Moving to OpenAI forced Wei to figure out a new optimisation objective with a different set of challenges and priorities, such as aligning projects with team objectives, exploring new research paradigms like reinforcement learning, and applying research to practical AI applications. This shift required abandoning some old skills and embracing new directions.
Brain Drain is Back
Since the launch of ChatGPT, OpenAI has grown from having a lean workforce of 375 individuals to around 1376 members in less than a year. Currently, it has over 12 open positions in its tech team like Engineering Manager, DALL-E, Engineering Manager, Fine Tuning API and more.
Google is currently working on Gemini, which is said to be “more capable than OpenAI’s GPT-4”, as per DeepMind CEO Demis Hassabis. Even though Gemini was expected to come out this fall, there is still no sight of it, especially when Sundar Pichai failed to mention it during the Q3 earnings call.
Meanwhile, OpenAI has decided to actively up its recruitment efforts against Google, aiming to attract top AI talent by offering pay packages worth up to $10 million, emphasising the opportunity to secure stock options at the current valuation of $27 billion, as per a recent report by The Information.

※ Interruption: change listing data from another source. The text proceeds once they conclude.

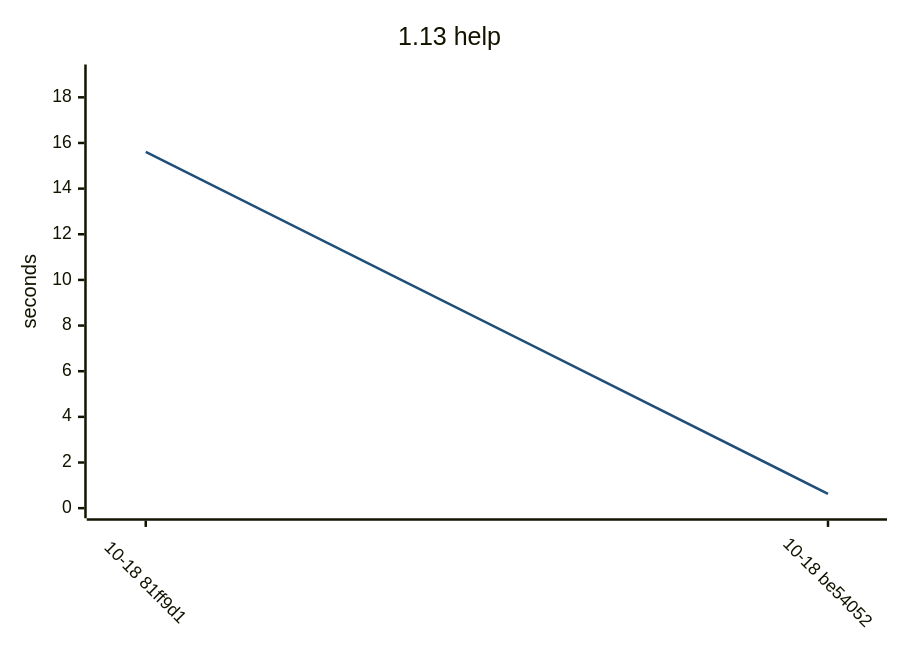
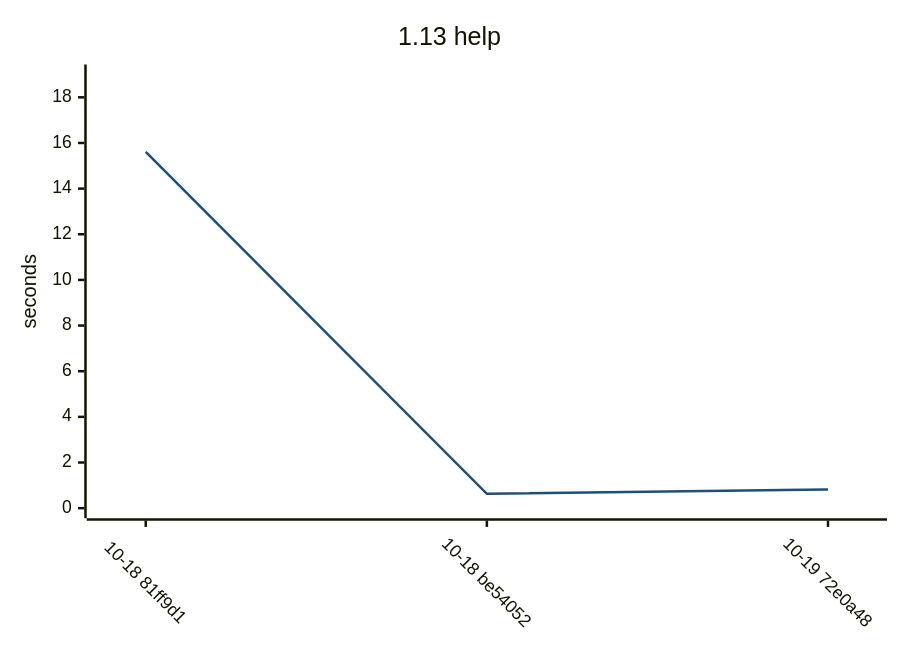
One commit to yamanori99/DistSSHKit.jl changed the first of 12 diagrams in README.md. Above: the diagram before and after it, drawn with Mermaid. The commit also changed other lines of this file and 1 other file, not shown here.

````diff
--- a/README.md
+++ b/README.md
@@ -22,17 +22,17 @@
 ```mermaid
 ---
 config:
   theme: base
   themeVariables:
     xyChart:
       plotColorPalette: "#1f4e79"
   xyChart:
     xAxis:
       labelRotation: 45
 ---
 xychart-beta
     title "1.13 help"
-    x-axis ["10-18 81ff9d1", "10-18 be54052"]
+    x-axis ["10-18 81ff9d1", "10-18 be54052", "10-19 72e0a48"]
     y-axis "seconds" 0 --> 19
-    line [15.61, 0.63]
+    line [15.61, 0.63, 0.82]
 ```
````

It also recently provided raises to junior employees and successfully hired key researchers from Google, particularly those involved in the making of Gemini. For example, it has successfully brought on board Jiahui Yu, a key contributor to Gemini.
However, there’s another catch. If the $10 million compensation package vested over four years, which is plausible for very strong hires, it could bankrupt OpenAI.
As OpenAI strategically positions itself with a nearly tripled valuation of over $80 billion, the company’s promise of quick stock bumps and lucrative compensation packages, combined with its efforts to offer a unique optimisation landscape, serves as a compelling narrative in the ongoing narrative of talent acquisition.
Read more: Why are Big-Tech Employees Quitting?